Family's big step forward in memory Falkirk FC fan Nicola
Family and friends stepped out to remember a much-loved young woman at the weekend and raise awareness of the cancer which killed her.
Nicola Thomson was only 25 when she died on June 2, 2013, only months after she first had symptoms of pancreatic cancer.
Tragically her daughter Ciara was only four years old when Nicola, who worked in Tesco’s store in Grangemouth died.
She also left behind mum Wendy, dad Ian, brother Chris and his wife Laura.
Over the years the family have carried out lots of fundraising for the charity Pancreatic Cancer UK.
However, in 2021 they decided lots of people were having a tough time in the pandemic and instead they would take part in the charity’s Big Step Forward event to raise awareness of its work.
Over 150 people across Scotland took part in similar events at the same time.
Over 20 of Nicola’s loved ones started their walk at Falkirk Stadium and stepped out for four miles around the Helix Park.
Dad Ian, 57, a shift supervisor at Grangemouth refinery, said: “Nicola was a great Falkirk fan. She was a cheerleader at one stage and hardly ever missed a game. It seemed the right place to start from.”
Ciara now lives with Nicola’s brother and his wife near Glasgow and is about to start secondary school.
Their little boy Ivor celebrated his fourth birthday on the day of the walk but the family were so determined to take part in the awareness raising event that they held his party the week before.
Ian, from Old Polmont, added: “Nicola first had symptoms in December 2012 but the doctors thought it was noravirus.
"She had further tests in the January and we were on holiday when she got told it was pancreatic cancer. Of course we rushed back but it was so unexpected.
"Pancreatic cancer is known as the old person’s disease which is why it was so unusual for someone of Nicola’s age to be diagnosed.
"But that’s why it’s important to raise awareness of the symptoms.”
Around 850 people are diagnosed with pancreatic cancer every year in Scotland and survival rates have not improved in over 50 years.

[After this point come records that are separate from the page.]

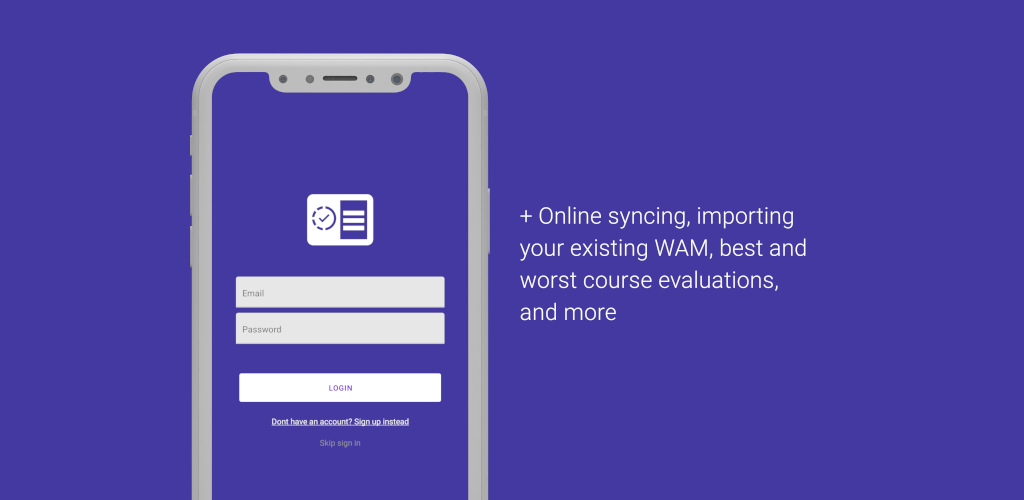
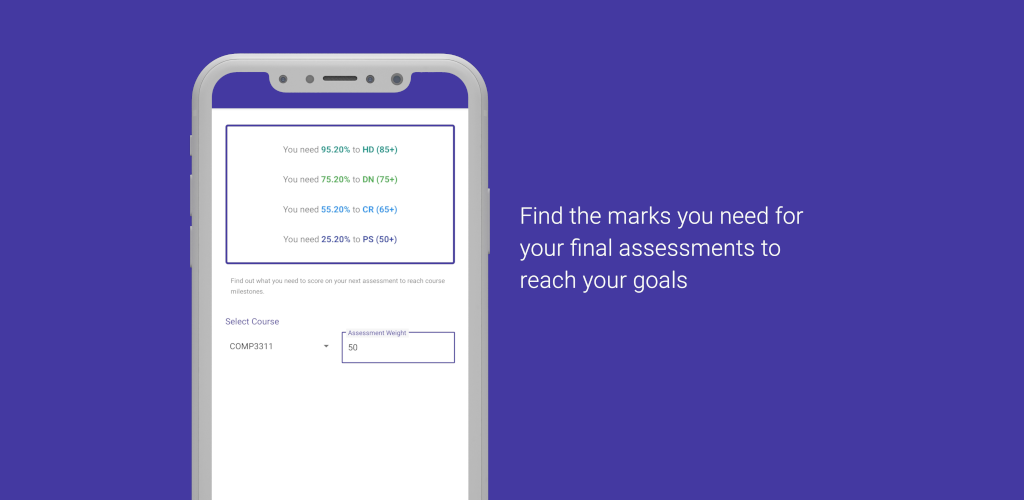
mywam new screenshot

diff --git a/src/pages/ProjectsPage.js b/src/pages/ProjectsPage.js
@@ -27,6 +27,7 @@ import bnMywam1 from '../assets/banner_mywam1.png';
 import bnMywam2 from '../assets/banner_mywam2.png';
 import bnMywam3 from '../assets/banner_mywam3.png';
 import bnMywam4 from '../assets/banner_mywam4.png';
+import bnMywam5 from '../assets/banner_mywam5.png';
 
 import { 
   Android, 
@@ -68,7 +69,7 @@ const projMedia = {
   {
     "icon": icMywam,
     "banners": [bnMywam, bnMywam1, bnMywam2, bnMywam3,
-      bnMywam4],
+      bnMywam4, bnMywam5],
   }
 }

There are no screening programmes or simple tests to detect pancreatic cancer and its vague symptoms, including weight-loss, back-pain and indigestion, make it very difficult for doctors to diagnose.
To find out more visit www.pancreaticcancer.org.uk.